Extracted records

▼

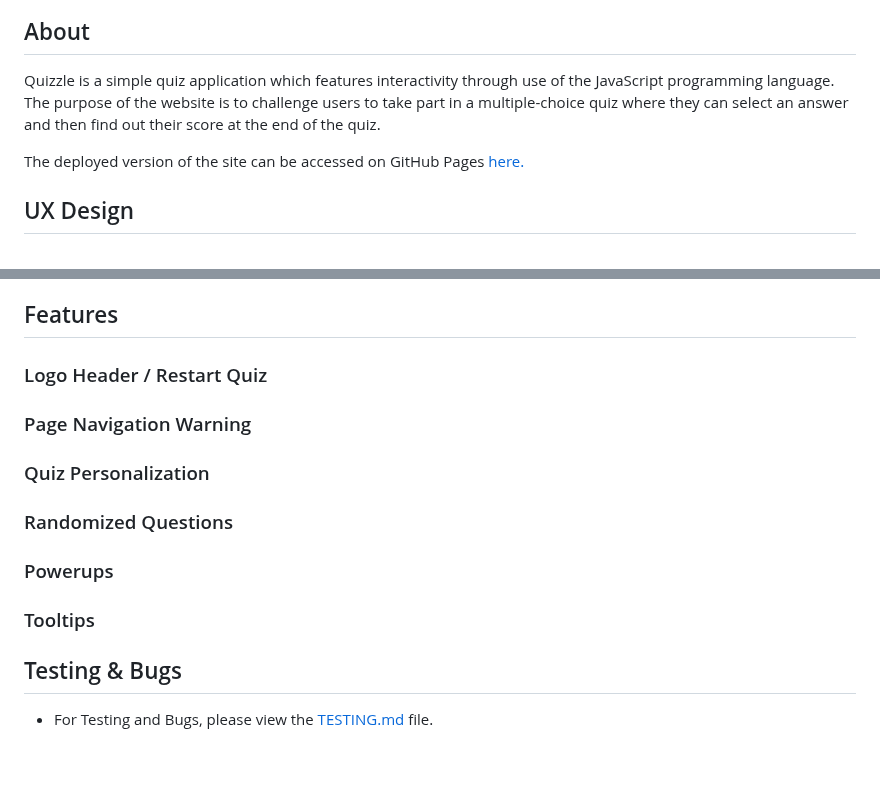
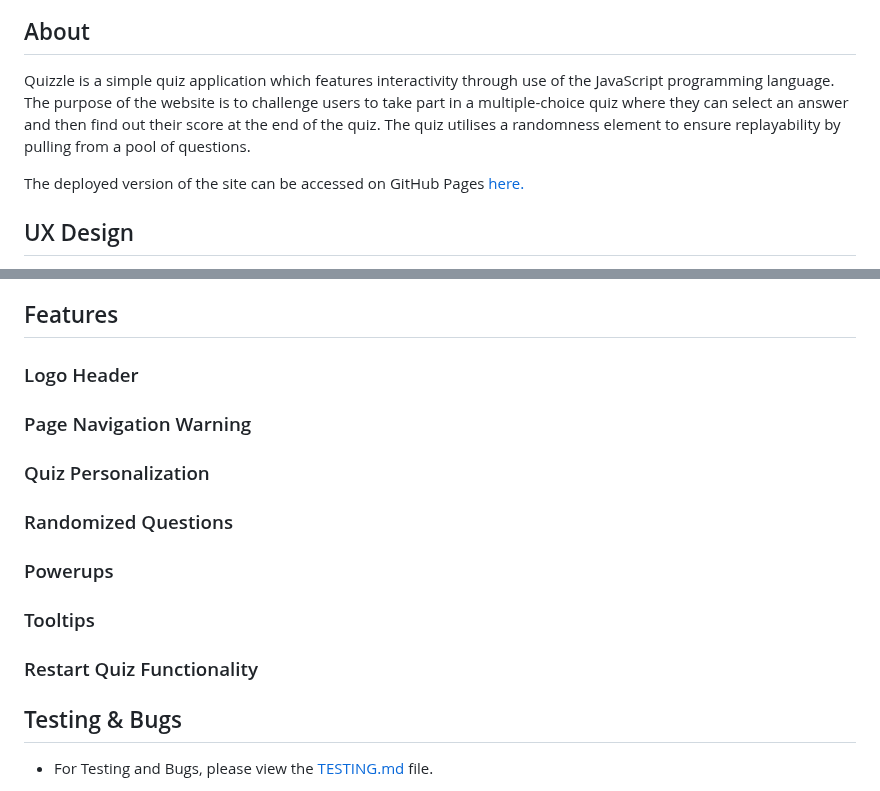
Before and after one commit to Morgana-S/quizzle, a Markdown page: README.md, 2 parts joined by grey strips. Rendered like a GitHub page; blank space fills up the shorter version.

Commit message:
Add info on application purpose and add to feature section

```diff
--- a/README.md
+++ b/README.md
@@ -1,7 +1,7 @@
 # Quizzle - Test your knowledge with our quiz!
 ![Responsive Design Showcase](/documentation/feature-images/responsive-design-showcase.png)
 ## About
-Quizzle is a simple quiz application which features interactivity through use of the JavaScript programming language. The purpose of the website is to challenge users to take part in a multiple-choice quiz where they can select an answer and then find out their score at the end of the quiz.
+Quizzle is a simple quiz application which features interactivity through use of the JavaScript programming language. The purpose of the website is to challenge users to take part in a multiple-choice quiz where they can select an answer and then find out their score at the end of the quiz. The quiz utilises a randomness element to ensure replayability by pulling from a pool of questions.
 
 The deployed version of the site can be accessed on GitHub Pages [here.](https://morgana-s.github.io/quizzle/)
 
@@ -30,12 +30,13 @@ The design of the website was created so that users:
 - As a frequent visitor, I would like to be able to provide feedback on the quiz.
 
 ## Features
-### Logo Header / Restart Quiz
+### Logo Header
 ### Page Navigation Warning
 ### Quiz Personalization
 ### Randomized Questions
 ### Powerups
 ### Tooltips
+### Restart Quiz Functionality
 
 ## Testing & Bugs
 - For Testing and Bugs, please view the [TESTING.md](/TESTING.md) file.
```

▲

Prompt
When you repeat the records, reproduce each line exactly and drop the images.

Result of the task
Before and after one commit to Morgana-S/quizzle, a Markdown page: README.md, 2 parts joined by grey strips. Rendered like a GitHub page; blank space fills up the shorter version.

Commit message:
Add info on application purpose and add to feature section

```diff
--- a/README.md
+++ b/README.md
@@ -1,7 +1,7 @@
 # Quizzle - Test your knowledge with our quiz!
 ![Responsive Design Showcase](/documentation/feature-images/responsive-design-showcase.png)
 ## About
-Quizzle is a simple quiz application which features interactivity through use of the JavaScript programming language. The purpose of the website is to challenge users to take part in a multiple-choice quiz where they can select an answer and then find out their score at the end of the quiz.
+Quizzle is a simple quiz application which features interactivity through use of the JavaScript programming language. The purpose of the website is to challenge users to take part in a multiple-choice quiz where they can select an answer and then find out their score at the end of the quiz. The quiz utilises a randomness element to ensure replayability by pulling from a pool of questions.
 
 The deployed version of the site can be accessed on GitHub Pages [here.](https://morgana-s.github.io/quizzle/)
 
@@ -30,12 +30,13 @@ The design of the website was created so that users:
 - As a frequent visitor, I would like to be able to provide feedback on the quiz.
 
 ## Features
-### Logo Header / Restart Quiz
+### Logo Header
 ### Page Navigation Warning
 ### Quiz Personalization
 ### Randomized Questions
 ### Powerups
 ### Tooltips
+### Restart Quiz Functionality
 
 ## Testing & Bugs
 - For Testing and Bugs, please view the [TESTING.md](/TESTING.md) file.
```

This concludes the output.